The fossil record of cranial material belonging to the Titanosauria (sensu Salgado et al. 1997) is very poor. The best specimens are those of Antarctosaurus wichmannianus Huene 1929 (Huene 1929), Saltasaurus loricatus Bonaparte and Powell 1980 (Powell 1992), Rapetosaurus krausei Rogers and Forster 2001 (Rogers and Forster 2001, 2004) and Nemegtosaurus mongoliensis Nowinski 1971 (Nowinski 1971), the later considered closely related to the Titanosauridae (Salgado and Calvo 1997). There are also descriptions of some fragmentary cranial material belonging to Malawisaurus dixeyi (Haughton 1928) (Jacobs et al. 1993), Antarctosaurus septentrionalis Huene and Matley 1933 (Huene and Matley 1933, Chatterjee and Rudra 1996), Titanosaurus indicus Lyedekker 1877 (Chatterjee and Rudra 1996), Ampelosaurus atachis Le Loeuff 1995 (Le Loeuff et al. 1989), and Quaesitosaurus orientalis Kurzanov and Bannikov 1983 (Kurzanov and Bannikov 1983), the later also regarded as closely related to the Titanosauridae (Salgado and Calvo 1997). Besides those there are unnamed titanosaurids from India (Berman and Jain 1982), Rumania (Weishampel et al. 1991), Texas (Tidwell and Carpenter 2003), Uzbekistan (H.D. Sues, pers. com.) and Brazil, the latter composed of a jaw fragment (Henriques et al. 2002). Recently an almost complete titanosaurid skull was briefly mentioned form Patagonia (Calvo et al. 1997, Coria and Salgado 1998) but it still remains undescribed.

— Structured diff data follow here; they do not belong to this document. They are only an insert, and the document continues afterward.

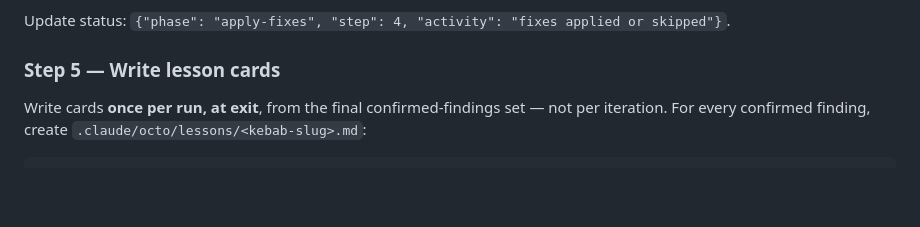
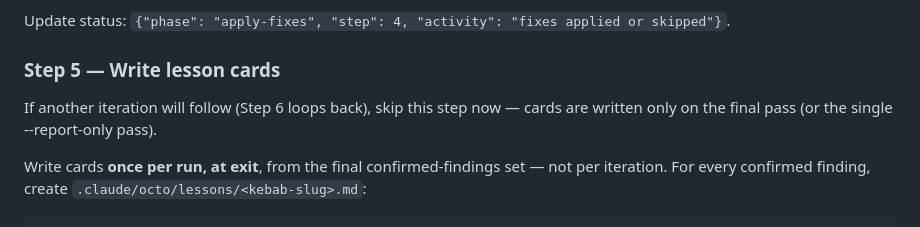
Before and after one commit to eduardkumskyi/octo, a Markdown page: skills/review/SKILL.md, the part around the change. Drawn GitHub-style; blank space fills up the shorter version.

Commit message:
fix(skills): review — gate lesson writing to the final pass

```diff
--- a/skills/review/SKILL.md
+++ b/skills/review/SKILL.md
@@ -73,6 +73,8 @@ Update status: `{"phase": "apply-fixes", "step": 4, "activity": "fixes applied o
 
 ### Step 5 — Write lesson cards
 
+If another iteration will follow (Step 6 loops back), skip this step now — cards are written only on the final pass (or the single --report-only pass).
+
 Write cards **once per run, at exit**, from the final confirmed-findings set — not per
 iteration. For every confirmed finding, create `.claude/octo/lessons/<kebab-slug>.md`:
 
```
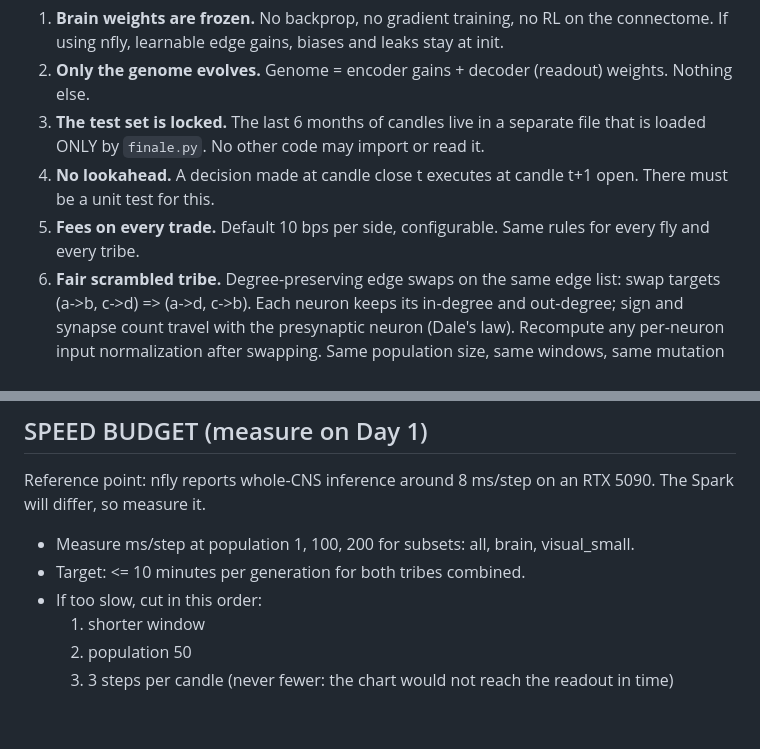
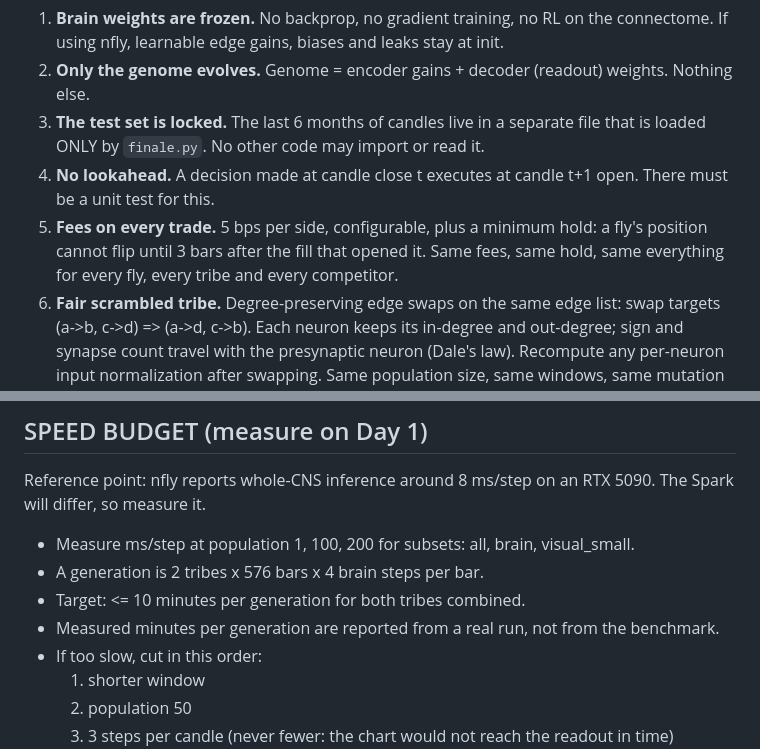
Before and after one commit to Tacdelgineer/hedgefly, a Markdown page: PLAN.md, 2 parts joined by grey strips. GitHub-like rendering; blank space fills up the shorter version.

```diff
--- a/PLAN.md
+++ b/PLAN.md
@@ -24,8 +24,9 @@ Deadline: published within 7 days.
    that is loaded ONLY by `finale.py`. No other code may import or read it.
 4. **No lookahead.** A decision made at candle close t executes at candle t+1 open.
    There must be a unit test for this.
-5. **Fees on every trade.** Default 10 bps per side, configurable. Same rules for
-   every fly and every tribe.
+5. **Fees on every trade.** 5 bps per side, configurable, plus a minimum hold: a fly's
+   position cannot flip until 3 bars after the fill that opened it. Same fees, same hold,
+   same everything for every fly, every tribe and every competitor.
 6. **Fair scrambled tribe.** Degree-preserving edge swaps on the same edge list:
    swap targets (a->b, c->d) => (a->d, c->b). Each neuron keeps its in-degree and
    out-degree; sign and synapse count travel with the presynaptic neuron (Dale's law).
@@ -167,7 +196,9 @@ Reference point: nfly reports whole-CNS inference around 8 ms/step on an RTX 509
 The Spark will differ, so measure it.
 
 - Measure ms/step at population 1, 100, 200 for subsets: all, brain, visual_small.
+- A generation is 2 tribes x 576 bars x 4 brain steps per bar.
 - Target: <= 10 minutes per generation for both tribes combined.
+- Measured minutes per generation are reported from a real run, not from the benchmark.
 - If too slow, cut in this order:
   1. shorter window
   2. population 50
```
Also changed, not shown: other parts of PLAN.md (+39 -11 lines).
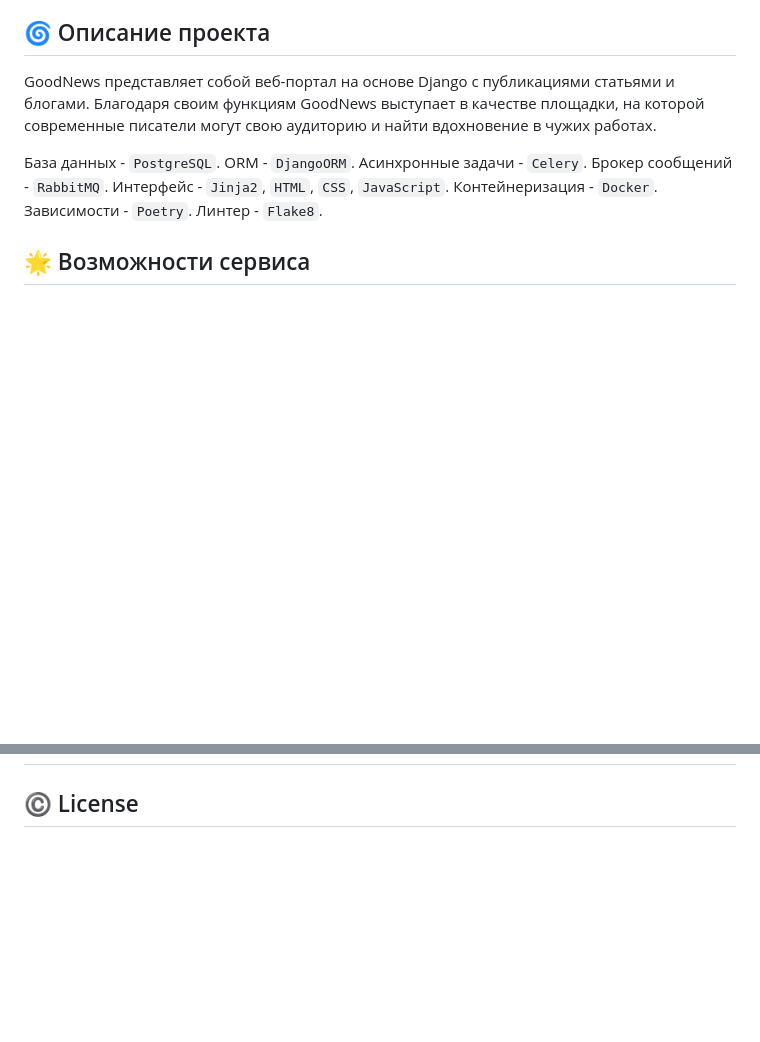
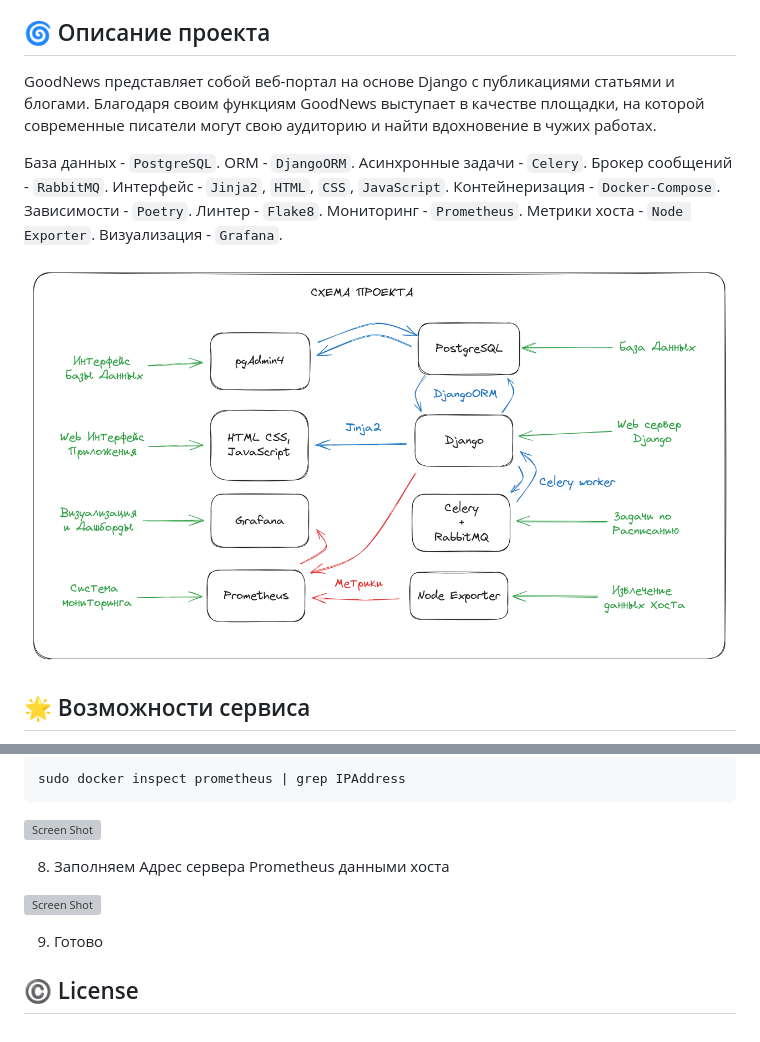
Before and after one commit to XanderMoroz/GoodNews-DRF, a Markdown page: README.md, 2 parts joined by grey strips. Rendered like a GitHub page; pictures changed too: extras/GN-schema.png (added); folded sections open; blank space fills up the shorter version; grey boxes are pictures that could not be loaded.

````diff
--- a/README.md
+++ b/README.md
@@ -27,7 +27,11 @@ GoodNews представляет собой веб-портал на основ
 База данных - `PostgreSQL`. ORM - `DjangoORM`.
 Асинхронные задачи - `Celery`. Брокер сообщений - `RabbitMQ`.
 Интерфейс - `Jinja2`, `HTML`, `CSS`, `JavaScript`.
-Контейнеризация - `Docker`. Зависимости - `Poetry`. Линтер - `Flake8`.
+Контейнеризация - `Docker-Compose`. Зависимости - `Poetry`. Линтер - `Flake8`.
+Мониторинг - `Prometheus`. Метрики хоста - `Node Exporter`. Визуализация - `Grafana`.
+
+
+![Screen Shot](extras/GN-schema.png)
 
 ## <a name="features"> 🌟 Возможности сервиса </a>
 
@@ -186,3 +283,16 @@ sudo docker exec -it goodnews-drf_web_1 python manage.py createsuperuser
+```bash
+sudo docker inspect prometheus | grep IPAddress
+```
+![Screen Shot](docs/extras/grafana_get_host.jpg)
+
+8. Заполняем Адрес сервера Prometheus данными хоста
+
+![Screen Shot](docs/extras/grafana_settings_04.jpg)
+
+9. Готово
+
+</details>
+
 
 
 
````
Also changed, not shown: other parts of README.md (+102 -9 lines), 4 other files.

Here we report another titanosaurid braincase housed in the paleovertebrate collections of the Museo de Geología y Paleontología de la Universidad Nacional del Comahue (MUCPv). The specimen (MUCPv-334; cast at the Museu Nacional/UFRJ - MN 6913-V) was discovered in December 1999 by the technician Federico Poblete during a fieldtrip to Bajo del Añelo, Neuquén Province, Argentina. It was found 20 km north of the town of Añelo, at the southern margin of the Añelo Basin, in a reddish sandstone layer of the Rio Colorado Subgroup (Ardolino and Franchi 1996), Rio Neuquén Group (Cazau and Uliana 1973, Leanza and Hugo 2001). No detailed stratigraphic column of this site is known. Two articulated titanosaurid tails were collected about 200 meters away from this specimen, but it is not possible at the time being to relate this braincase to one of those caudal vertebral series. More titanosaurid material related to those caudals remains in the field.
This specimen (MUCPv-334) shows some interesting anatomical features and is compared with other sauropod cranial material, increasing thediversity of the braincase morphology within theTitanosauridae. It was briefly reported before (Calvo and Kellner 2004) and is fully described here.